DIVERGENCE IN CEBUANO AND ENGLISH CODE-SWITCHING PRACTICES IN CEBUANO SPEECH COMMUNITIES IN THE CENTRAL PHILIPPINES
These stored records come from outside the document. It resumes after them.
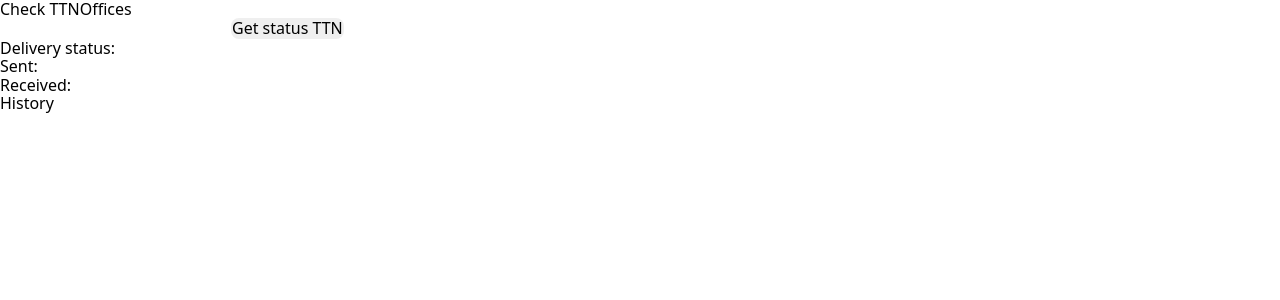
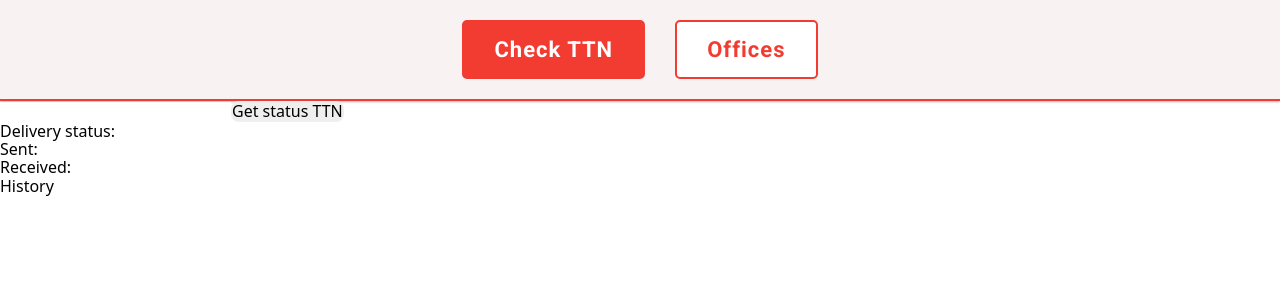
Before and after one commit to LeonidYezerskyi/new-post-app, a React (Vite) app: page / in a window 1280 px wide. Shown: the top 300 px of the page. Built offline with nearby package versions, Linux system fonts and the light colour scheme; the HTML template or start-up script is replaced by a standard one.

Commit message:
ADDED: styles in navigation menu

```diff
--- a/package.json
+++ b/package.json
@@ -10,6 +10,7 @@
     "preview": "vite preview"
   },
   "dependencies": {
+    "classnames": "^2.3.2",
     "modern-normalize": "^2.0.0",
     "react": "^18.2.0",
     "react-dom": "^18.2.0",
--- a/src/App.jsx
+++ b/src/App.jsx
@@ -1,5 +1,6 @@
 import { Suspense, lazy } from 'react';
 import { NavLink, Route, Routes } from 'react-router-dom';
+import cn from 'classnames';
 
 import css from './App.module.css'
 
@@ -12,10 +13,12 @@ function App() {
   return (
     <div>
       <nav className={css.header}>
-        <NavLink to='/' >
+        <NavLink to='/' className={({ isActive }) =>
+          cn(css.tabPage, { [css.active]: isActive, })}>
           Check TTN
         </NavLink>
-        <NavLink to='/offices' >
+        <NavLink to='/offices' className={({ isActive }) =>
+          cn(css.tabPage, { [css.active]: isActive, })}>
           Offices
         </NavLink>
       </nav>
--- a/src/App.module.css
+++ b/src/App.module.css
@@ -5,3 +5,34 @@
   padding-right: 20px;
   text-align: center;
 }
+
+.header {
+  display: flex;
+  align-items: center;
+  justify-content: center;
+  gap: 30px;
+  padding: 20px 50px;
+  border-bottom: 2px solid #f23c32;
+  box-shadow: 0 1px 2px #b9b9b9;
+  background-color: #f8f2f2;
+}
+
+.tabPage {
+  font-family: Roboto;
+  font-size: 22px;
+  font-weight: 600;
+  letter-spacing: 1px;
+  padding: 15px 30px;
+  background-color: #ffffff;
+  color: #f23c32;
+  border: 2px solid #f23c32;
+  border-radius: 5px 5px 5px 5px;
+  transition: all 0.3s;
+  cursor: pointer;
+}
+
+.tabPage.active {
+  background-color: #f23c32;
+  color: #ffffff;
+  border: 2px solid #f23c32;
+}
```
Also changed, not shown: 1 other file (tests, documents, lock files or other folders).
The Philippines is a diverse linguistic environment with more than 8 major languages spoken and a complicated language policy affected by its colonization history. With this context, this research investigates Cebuano and English code-switching (CS) in the Central Philippines and Mindanao. This research draws from prior studies placing multilingual and code-switched language practices at the center of an individual's identity rather than at the margins (Woolard, 1998; Stell, 2010; Eppler, 2010; Weston, 2013). Code-switching is defined to be the hybrid of multiple languages and, subsequently, multiple identities (Bullock & Toribio, 2009). I expand on these ideas to examine the homogeneity of Cebuano identity across four Cebuano speaking provinces in the Central Philippines and Mindanao through their CS practice in computer mediated communication (CMC) on Twitter. I demonstrate that the Cebuano speech community is divergent in their CS practices split into two general groups, which are employing CS practices at significantly different rates.Using computational tools, I implement a mixed methods approach in collecting and analyzing the data. My data consist of short manually tagged messages called tweets from the social media platform Twitter. Tweets were collected at various times during the day and night over a period of 3 months from the Cebuano speaking provinces of Cebu, Negros Oriental, Misamis Oriental, and Davao del Sur. Collectively, there were 2,652 users, tweeting 7,729 times, who contributed to this corpus, representing language from all four provinces in both rural and urban contexts. A chi-square analysis on CS with respect to province found that the four provinces employ CS at significantly (chi-square = 84.75, pThe results of the chi-square analysis demonstrate a divergence in the Cebuano speech community in the Philippines. That is, the southern provinces of Misamis Oriental and Davao del Sur (Southern Group) adopt CS significantly more than the northern provinces of Cebu and Negros Oriental (Northern Group), which were less likely to adopt CS. Because of a strong pro-Cebuano sentiment in Cebu, I reason that the Northern Group adheres more strongly to the Cebuano identity resulting in less CS. Conversely, the Southern Groups may be identifying less with Cebu and the Cebuano identity, which results in more CS. In summary, the Cebuano speech communities in the Philippines express their differentiating identities through adoption of CS.